WHAT IS REQUIRED:
When a line in the entries contains the word "Story", copy that line in full.
INFORMATION PROVIDED below:
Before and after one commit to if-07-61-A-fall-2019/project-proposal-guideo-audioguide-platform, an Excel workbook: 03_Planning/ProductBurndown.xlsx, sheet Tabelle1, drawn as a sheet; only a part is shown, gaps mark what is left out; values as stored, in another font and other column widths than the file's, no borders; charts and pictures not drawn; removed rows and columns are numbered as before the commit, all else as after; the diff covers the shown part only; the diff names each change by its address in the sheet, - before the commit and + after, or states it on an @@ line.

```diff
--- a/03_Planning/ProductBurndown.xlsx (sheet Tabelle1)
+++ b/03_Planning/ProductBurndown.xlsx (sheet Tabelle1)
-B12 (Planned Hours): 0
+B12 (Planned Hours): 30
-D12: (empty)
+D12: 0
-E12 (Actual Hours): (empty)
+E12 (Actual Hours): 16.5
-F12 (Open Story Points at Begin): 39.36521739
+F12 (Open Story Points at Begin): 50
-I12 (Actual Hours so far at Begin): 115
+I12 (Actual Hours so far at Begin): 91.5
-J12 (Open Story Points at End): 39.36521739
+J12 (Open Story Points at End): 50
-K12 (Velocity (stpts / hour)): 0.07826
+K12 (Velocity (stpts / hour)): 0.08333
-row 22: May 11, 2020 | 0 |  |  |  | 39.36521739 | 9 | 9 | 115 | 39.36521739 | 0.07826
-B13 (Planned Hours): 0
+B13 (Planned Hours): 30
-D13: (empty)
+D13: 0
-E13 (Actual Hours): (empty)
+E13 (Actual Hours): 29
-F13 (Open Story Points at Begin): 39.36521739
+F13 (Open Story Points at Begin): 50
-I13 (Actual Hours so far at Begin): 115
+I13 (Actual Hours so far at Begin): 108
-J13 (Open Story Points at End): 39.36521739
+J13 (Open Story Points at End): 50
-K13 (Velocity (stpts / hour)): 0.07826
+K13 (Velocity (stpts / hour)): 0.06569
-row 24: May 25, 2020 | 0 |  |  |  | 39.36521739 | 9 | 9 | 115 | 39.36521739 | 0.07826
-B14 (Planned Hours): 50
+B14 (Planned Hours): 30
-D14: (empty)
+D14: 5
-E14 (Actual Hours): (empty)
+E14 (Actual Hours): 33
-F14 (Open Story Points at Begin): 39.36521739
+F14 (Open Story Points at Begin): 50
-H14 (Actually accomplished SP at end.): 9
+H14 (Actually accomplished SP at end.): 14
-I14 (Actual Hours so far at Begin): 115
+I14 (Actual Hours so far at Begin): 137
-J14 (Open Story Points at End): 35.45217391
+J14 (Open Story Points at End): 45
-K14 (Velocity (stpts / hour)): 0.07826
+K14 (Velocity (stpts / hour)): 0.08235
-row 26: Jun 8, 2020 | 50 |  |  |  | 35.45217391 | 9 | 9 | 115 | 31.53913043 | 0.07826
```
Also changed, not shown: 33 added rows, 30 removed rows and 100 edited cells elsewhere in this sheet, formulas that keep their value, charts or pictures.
End of INFORMATION PROVIDED.
INFORMATION PROVIDED below:
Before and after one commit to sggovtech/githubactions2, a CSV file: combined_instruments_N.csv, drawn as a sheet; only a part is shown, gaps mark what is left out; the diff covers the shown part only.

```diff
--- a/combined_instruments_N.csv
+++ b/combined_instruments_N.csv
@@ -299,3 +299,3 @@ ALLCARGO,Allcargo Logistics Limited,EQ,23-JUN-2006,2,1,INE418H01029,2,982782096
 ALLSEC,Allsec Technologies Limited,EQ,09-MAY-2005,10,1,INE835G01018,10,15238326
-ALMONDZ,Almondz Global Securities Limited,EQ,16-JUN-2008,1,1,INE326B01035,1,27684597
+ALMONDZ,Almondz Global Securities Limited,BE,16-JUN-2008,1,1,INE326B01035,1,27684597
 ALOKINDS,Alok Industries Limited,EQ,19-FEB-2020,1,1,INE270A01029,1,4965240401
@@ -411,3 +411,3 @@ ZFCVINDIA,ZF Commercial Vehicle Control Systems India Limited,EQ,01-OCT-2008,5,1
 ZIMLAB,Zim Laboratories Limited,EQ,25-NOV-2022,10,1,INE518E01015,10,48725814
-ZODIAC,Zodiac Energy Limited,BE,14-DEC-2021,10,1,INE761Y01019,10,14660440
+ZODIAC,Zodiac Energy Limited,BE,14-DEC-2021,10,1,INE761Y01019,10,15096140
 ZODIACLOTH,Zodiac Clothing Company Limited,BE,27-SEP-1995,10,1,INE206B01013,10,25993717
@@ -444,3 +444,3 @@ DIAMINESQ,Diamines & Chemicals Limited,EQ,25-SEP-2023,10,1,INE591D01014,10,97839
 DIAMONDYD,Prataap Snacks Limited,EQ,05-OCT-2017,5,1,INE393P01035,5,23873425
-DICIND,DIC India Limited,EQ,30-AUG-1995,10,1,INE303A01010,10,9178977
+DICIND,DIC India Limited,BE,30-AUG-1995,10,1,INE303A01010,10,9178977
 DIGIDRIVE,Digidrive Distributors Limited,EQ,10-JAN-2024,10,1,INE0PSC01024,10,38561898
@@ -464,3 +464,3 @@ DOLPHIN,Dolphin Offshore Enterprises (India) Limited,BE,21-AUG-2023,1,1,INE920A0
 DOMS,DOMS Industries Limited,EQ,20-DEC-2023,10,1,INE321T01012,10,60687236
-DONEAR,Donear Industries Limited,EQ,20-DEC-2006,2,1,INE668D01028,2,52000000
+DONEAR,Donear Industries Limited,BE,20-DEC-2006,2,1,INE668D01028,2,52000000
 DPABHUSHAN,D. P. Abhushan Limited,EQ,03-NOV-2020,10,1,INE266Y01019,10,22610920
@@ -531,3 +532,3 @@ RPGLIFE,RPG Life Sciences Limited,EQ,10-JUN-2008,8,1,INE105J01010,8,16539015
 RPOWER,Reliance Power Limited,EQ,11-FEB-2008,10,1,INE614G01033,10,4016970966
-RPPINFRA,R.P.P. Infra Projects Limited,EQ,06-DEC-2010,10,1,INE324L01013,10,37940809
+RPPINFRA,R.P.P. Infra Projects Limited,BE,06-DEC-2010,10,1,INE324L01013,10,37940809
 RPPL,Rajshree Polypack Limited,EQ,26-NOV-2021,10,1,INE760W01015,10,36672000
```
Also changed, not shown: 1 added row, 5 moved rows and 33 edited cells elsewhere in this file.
End of INFORMATION PROVIDED.
TASK RESULT:
-F12 (Open Story Points at Begin): 39.36521739
+F12 (Open Story Points at Begin): 50
-J12 (Open Story Points at End): 39.36521739
+J12 (Open Story Points at End): 50
-F13 (Open Story Points at Begin): 39.36521739
+F13 (Open Story Points at Begin): 50
-J13 (Open Story Points at End): 39.36521739
+J13 (Open Story Points at End): 50
-F14 (Open Story Points at Begin): 39.36521739
+F14 (Open Story Points at Begin): 50
-J14 (Open Story Points at End): 35.45217391
+J14 (Open Story Points at End): 45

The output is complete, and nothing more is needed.